Coming March 7, 2013

Thursday March 7, Scott Mingus will discuss his book, The Louisiana Tigers in the Gettysburg Campaign, June-July 1863.  Scott L. Mingus, Sr. is a scientist and executive in the paper and printing industry, and holds patents in self-adhesive postage stamp products and in bar code labels. He has written nine books on the American Civil War. The most recent is a new biography of General/Governor William Smith of Virginia, whose actions at Gettysburg created controversy, and then as the wartime governor advocated arming slaves and enrolling them in the army. He has written articles for several magazines, including The Gettysburg Magazine. He maintains a blog on York County, Pennsylvania, in the Civil War for the York Daily Record.

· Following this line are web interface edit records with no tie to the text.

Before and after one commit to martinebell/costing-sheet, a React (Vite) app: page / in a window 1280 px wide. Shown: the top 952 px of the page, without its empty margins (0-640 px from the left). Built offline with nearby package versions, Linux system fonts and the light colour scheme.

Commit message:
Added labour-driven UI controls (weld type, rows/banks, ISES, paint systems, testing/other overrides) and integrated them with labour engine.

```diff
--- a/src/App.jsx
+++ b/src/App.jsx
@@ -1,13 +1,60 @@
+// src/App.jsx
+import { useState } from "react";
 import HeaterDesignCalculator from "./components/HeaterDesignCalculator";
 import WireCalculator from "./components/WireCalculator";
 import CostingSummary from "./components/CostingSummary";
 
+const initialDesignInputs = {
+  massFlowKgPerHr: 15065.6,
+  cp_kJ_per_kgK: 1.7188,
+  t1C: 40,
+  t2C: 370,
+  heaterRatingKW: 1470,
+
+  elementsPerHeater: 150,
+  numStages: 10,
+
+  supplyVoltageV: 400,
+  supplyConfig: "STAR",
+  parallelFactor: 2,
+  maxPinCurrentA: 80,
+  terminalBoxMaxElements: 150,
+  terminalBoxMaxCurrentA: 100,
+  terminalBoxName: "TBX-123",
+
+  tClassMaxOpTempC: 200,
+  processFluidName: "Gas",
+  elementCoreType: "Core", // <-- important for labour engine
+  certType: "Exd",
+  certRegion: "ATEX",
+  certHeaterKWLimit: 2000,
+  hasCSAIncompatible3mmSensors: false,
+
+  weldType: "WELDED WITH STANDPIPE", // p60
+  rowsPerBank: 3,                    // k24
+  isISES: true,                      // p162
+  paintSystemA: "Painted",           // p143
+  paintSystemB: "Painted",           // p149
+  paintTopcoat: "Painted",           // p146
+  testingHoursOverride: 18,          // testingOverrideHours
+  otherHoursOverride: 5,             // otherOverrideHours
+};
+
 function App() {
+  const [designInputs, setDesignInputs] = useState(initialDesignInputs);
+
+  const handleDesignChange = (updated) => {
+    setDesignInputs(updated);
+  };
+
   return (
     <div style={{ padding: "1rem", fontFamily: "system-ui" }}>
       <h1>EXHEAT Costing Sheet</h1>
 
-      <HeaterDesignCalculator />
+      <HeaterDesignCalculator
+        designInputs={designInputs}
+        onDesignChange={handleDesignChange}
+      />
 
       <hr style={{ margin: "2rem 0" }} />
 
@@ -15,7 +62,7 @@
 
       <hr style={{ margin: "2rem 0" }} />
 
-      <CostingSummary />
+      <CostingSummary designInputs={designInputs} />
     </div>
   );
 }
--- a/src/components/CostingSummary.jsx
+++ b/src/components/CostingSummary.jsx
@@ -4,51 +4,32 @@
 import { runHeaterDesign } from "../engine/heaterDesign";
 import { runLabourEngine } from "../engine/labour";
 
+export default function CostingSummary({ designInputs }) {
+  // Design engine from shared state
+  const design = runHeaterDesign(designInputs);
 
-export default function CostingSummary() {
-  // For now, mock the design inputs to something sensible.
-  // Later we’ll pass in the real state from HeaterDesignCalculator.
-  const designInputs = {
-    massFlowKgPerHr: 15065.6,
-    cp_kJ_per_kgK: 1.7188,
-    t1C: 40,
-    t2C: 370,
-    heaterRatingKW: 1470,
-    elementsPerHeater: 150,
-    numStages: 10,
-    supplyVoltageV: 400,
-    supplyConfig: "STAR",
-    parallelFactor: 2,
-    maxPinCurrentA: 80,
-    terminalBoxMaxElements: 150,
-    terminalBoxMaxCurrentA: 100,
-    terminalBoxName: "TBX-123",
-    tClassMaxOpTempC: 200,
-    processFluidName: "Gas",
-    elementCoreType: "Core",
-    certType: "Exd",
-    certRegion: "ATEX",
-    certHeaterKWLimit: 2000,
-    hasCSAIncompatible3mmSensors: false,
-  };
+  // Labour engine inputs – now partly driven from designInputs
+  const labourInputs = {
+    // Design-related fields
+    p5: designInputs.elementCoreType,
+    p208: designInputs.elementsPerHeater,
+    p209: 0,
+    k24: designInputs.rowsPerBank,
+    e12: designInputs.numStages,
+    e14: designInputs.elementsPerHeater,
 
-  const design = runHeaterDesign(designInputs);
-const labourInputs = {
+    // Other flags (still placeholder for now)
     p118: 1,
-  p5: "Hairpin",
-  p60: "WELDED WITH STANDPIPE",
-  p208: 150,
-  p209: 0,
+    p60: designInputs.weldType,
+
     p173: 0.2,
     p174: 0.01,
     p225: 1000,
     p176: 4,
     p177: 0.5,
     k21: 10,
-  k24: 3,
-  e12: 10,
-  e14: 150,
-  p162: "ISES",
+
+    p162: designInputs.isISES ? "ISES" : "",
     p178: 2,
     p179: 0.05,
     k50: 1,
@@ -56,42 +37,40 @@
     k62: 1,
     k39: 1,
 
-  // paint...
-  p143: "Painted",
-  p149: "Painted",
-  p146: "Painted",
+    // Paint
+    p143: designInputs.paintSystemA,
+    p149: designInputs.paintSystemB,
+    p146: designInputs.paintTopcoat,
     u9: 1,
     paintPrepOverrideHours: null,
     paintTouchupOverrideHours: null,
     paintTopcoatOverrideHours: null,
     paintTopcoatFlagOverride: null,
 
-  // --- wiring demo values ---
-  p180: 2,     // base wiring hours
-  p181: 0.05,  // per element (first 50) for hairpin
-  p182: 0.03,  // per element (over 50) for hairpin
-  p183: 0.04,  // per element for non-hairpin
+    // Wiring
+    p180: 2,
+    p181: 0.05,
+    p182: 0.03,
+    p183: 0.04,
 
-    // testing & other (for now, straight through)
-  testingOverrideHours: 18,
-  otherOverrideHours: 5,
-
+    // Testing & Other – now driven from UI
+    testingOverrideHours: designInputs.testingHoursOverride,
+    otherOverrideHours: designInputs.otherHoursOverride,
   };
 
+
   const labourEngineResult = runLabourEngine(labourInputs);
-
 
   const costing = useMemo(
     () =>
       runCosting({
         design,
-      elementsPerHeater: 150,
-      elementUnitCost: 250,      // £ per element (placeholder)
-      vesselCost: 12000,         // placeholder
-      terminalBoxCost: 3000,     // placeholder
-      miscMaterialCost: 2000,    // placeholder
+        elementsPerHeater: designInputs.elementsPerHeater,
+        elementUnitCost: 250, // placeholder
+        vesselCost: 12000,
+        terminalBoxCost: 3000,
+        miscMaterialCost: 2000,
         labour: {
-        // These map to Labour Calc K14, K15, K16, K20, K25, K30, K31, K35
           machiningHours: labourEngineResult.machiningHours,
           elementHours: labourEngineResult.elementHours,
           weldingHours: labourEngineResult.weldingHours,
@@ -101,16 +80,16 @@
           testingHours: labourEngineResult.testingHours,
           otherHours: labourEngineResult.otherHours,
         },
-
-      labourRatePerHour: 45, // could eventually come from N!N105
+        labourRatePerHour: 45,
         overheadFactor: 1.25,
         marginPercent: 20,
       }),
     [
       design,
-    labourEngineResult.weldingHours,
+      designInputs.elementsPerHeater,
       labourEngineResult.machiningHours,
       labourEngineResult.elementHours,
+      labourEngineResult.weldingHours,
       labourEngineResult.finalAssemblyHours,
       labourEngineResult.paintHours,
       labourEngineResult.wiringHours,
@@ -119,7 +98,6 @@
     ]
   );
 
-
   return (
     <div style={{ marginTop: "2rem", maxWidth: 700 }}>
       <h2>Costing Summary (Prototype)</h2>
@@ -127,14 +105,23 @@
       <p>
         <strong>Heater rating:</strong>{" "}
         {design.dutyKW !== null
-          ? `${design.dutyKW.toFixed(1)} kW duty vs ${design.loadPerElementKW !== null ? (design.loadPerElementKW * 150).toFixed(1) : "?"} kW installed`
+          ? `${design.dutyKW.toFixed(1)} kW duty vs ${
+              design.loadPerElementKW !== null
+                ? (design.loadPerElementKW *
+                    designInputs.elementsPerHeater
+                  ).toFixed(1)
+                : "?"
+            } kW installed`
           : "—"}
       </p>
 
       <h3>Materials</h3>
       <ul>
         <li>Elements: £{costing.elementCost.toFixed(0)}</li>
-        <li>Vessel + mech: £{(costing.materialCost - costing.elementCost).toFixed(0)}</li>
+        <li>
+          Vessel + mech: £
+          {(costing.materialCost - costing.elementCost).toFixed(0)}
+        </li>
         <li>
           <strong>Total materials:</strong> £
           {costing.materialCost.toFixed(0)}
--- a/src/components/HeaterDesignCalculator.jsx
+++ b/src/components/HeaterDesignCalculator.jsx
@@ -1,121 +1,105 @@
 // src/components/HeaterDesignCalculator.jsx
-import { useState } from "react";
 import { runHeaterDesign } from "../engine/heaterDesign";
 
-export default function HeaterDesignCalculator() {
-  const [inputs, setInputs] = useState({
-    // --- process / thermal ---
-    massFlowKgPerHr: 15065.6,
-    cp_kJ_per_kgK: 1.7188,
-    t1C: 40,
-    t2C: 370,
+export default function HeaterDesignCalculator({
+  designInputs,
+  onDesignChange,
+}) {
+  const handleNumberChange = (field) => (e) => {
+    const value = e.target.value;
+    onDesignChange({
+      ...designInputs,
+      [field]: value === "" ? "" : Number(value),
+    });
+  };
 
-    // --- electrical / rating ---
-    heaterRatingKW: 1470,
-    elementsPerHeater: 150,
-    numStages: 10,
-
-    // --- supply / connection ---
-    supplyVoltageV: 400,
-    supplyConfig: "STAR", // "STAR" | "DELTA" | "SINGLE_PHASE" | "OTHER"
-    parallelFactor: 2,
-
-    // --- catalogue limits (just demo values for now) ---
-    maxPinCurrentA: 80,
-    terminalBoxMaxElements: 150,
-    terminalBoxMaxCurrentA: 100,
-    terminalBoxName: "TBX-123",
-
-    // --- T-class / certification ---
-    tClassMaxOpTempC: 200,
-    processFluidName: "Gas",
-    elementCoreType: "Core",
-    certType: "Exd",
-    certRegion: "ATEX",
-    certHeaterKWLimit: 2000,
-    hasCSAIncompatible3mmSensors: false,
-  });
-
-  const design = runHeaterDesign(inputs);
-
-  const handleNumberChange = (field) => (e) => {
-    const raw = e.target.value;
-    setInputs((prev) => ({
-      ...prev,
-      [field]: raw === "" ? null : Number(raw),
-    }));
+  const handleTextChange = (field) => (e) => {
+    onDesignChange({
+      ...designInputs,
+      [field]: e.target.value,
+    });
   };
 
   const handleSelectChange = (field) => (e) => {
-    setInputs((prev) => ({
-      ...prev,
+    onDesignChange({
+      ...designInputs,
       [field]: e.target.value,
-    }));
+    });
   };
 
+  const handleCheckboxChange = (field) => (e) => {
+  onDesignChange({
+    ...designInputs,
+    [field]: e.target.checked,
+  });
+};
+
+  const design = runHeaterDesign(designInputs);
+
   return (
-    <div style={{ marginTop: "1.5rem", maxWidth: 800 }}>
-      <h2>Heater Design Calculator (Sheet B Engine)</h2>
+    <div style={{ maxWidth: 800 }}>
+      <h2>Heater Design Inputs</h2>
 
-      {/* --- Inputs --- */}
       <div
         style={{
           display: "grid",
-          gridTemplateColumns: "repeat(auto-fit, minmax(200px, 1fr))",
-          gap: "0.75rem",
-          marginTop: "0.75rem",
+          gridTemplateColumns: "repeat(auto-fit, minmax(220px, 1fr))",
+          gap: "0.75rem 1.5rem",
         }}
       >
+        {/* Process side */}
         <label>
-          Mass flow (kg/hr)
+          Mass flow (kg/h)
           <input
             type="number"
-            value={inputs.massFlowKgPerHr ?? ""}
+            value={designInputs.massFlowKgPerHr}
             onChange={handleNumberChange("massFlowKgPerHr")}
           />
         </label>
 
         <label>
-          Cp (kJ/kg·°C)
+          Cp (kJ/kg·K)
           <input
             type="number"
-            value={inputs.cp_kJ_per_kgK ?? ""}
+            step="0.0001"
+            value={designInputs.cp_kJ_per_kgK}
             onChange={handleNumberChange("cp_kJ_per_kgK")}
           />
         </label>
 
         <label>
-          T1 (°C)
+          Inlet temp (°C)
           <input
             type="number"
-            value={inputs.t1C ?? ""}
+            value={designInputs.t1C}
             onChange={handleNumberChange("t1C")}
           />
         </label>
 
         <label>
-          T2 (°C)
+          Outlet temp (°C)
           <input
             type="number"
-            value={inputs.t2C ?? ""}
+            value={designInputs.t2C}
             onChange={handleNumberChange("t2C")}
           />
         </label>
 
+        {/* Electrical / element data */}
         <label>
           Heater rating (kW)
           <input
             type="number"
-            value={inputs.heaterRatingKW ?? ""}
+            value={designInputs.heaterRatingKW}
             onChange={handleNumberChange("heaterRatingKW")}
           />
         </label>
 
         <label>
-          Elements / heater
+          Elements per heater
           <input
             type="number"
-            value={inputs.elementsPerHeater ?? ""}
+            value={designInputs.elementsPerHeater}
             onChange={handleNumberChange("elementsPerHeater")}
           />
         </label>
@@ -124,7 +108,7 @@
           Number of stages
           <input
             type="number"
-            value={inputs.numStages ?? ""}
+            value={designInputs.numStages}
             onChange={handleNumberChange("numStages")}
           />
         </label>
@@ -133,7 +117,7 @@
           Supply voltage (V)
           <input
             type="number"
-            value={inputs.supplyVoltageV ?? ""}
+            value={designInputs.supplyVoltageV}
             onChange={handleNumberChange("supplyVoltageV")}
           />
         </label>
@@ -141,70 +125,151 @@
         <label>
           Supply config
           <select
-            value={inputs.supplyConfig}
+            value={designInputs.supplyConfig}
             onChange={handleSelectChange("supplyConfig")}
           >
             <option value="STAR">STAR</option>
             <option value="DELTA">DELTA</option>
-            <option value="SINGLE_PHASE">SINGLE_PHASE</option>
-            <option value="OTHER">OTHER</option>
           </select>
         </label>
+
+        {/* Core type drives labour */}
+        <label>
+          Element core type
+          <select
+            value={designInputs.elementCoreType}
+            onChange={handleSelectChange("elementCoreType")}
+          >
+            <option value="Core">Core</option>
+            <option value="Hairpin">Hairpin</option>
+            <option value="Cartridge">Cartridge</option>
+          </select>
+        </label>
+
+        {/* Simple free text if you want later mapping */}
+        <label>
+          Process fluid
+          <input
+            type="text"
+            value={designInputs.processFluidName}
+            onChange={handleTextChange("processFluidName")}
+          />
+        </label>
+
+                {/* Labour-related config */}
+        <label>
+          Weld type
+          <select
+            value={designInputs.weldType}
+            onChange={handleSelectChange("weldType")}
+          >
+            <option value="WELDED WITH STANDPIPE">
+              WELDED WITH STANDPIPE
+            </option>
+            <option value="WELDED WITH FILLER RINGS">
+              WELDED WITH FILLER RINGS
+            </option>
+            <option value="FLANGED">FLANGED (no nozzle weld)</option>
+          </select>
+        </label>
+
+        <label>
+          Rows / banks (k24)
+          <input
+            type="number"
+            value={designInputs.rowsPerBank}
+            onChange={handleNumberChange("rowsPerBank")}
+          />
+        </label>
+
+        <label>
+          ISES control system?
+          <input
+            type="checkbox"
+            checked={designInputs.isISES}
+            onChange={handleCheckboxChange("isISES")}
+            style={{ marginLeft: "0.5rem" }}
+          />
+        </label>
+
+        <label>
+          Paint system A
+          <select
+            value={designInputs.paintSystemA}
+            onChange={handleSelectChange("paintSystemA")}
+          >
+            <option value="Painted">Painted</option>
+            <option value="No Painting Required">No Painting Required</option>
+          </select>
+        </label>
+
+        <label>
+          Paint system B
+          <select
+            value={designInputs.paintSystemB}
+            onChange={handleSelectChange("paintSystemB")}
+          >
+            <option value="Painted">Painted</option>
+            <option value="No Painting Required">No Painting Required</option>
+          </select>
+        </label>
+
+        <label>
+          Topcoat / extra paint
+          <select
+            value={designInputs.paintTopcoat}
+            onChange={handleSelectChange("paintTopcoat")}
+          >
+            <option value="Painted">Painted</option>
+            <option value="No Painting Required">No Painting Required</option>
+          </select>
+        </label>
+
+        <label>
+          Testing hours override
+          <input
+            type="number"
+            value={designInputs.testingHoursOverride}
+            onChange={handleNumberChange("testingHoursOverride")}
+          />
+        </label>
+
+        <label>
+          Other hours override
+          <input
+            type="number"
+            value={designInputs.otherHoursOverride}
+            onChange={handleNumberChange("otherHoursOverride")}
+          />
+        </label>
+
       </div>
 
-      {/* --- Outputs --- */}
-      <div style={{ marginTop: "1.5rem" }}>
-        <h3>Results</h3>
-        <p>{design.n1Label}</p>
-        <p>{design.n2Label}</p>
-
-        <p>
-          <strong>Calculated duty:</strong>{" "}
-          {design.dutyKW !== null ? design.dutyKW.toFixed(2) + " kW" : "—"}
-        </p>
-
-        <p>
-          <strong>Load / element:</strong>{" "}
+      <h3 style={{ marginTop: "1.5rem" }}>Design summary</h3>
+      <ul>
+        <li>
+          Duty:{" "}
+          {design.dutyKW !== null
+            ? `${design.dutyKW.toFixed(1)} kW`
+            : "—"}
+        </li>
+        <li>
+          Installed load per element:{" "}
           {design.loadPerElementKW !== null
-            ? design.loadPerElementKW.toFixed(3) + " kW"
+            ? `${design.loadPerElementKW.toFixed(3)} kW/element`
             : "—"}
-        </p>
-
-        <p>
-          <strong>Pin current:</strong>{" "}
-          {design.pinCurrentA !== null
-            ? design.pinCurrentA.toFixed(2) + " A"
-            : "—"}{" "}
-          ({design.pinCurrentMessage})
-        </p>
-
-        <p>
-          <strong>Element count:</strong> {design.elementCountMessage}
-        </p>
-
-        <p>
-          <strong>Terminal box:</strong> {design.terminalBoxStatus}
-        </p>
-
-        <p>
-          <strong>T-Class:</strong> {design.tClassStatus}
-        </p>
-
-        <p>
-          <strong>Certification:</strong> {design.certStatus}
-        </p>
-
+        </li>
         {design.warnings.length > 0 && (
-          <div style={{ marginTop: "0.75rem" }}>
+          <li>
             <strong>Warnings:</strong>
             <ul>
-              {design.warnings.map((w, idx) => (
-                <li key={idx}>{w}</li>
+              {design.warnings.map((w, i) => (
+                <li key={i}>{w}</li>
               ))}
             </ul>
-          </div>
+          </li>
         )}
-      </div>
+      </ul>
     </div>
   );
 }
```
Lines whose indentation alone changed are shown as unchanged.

Mingus also has written several booklets on wargaming the Civil War, including the two-volume Enduring Valor: Gettysburg in Miniature, the popularly acclaimed Undying Courage: The Antietam Campaign in Miniature, Touched With Fire, and Crossed Sabers: Gettysburg in Miniature. His latest work, Brothers Divided, features a dozen new scenarios from the Gettysburg campaign. He and his wife Debi publish Charge!, the leading international fanzine for ACW miniature wargaming.

A native of southeastern Ohio, he graduated from Miami University after majoring in Paper Science and Engineering. Mingus spent 23 years working for office products giant Avery Dennison in the Cleveland area before joining Glatfelter, a global manufacturer of specialty papers, in 2001. He and his family live near York, Pennsylvania.

In his book The Louisiana Tigers in the Gettysburg Campaign, June-July 1863, Mingus begins by providing a sweeping history of the Louisiana Tigers; their predecessors, Wheat's Tigers; the organizational structure and leadership of the brigade in 1863; and the personnel that made up its ranks. Covering the Tigers' movements and battle actions in depth, he then turns to the brigade's march into the Shenandoah Valley and the Tigers' key role in defeating the Federal army at the Second Battle of Winchester. (Amazon)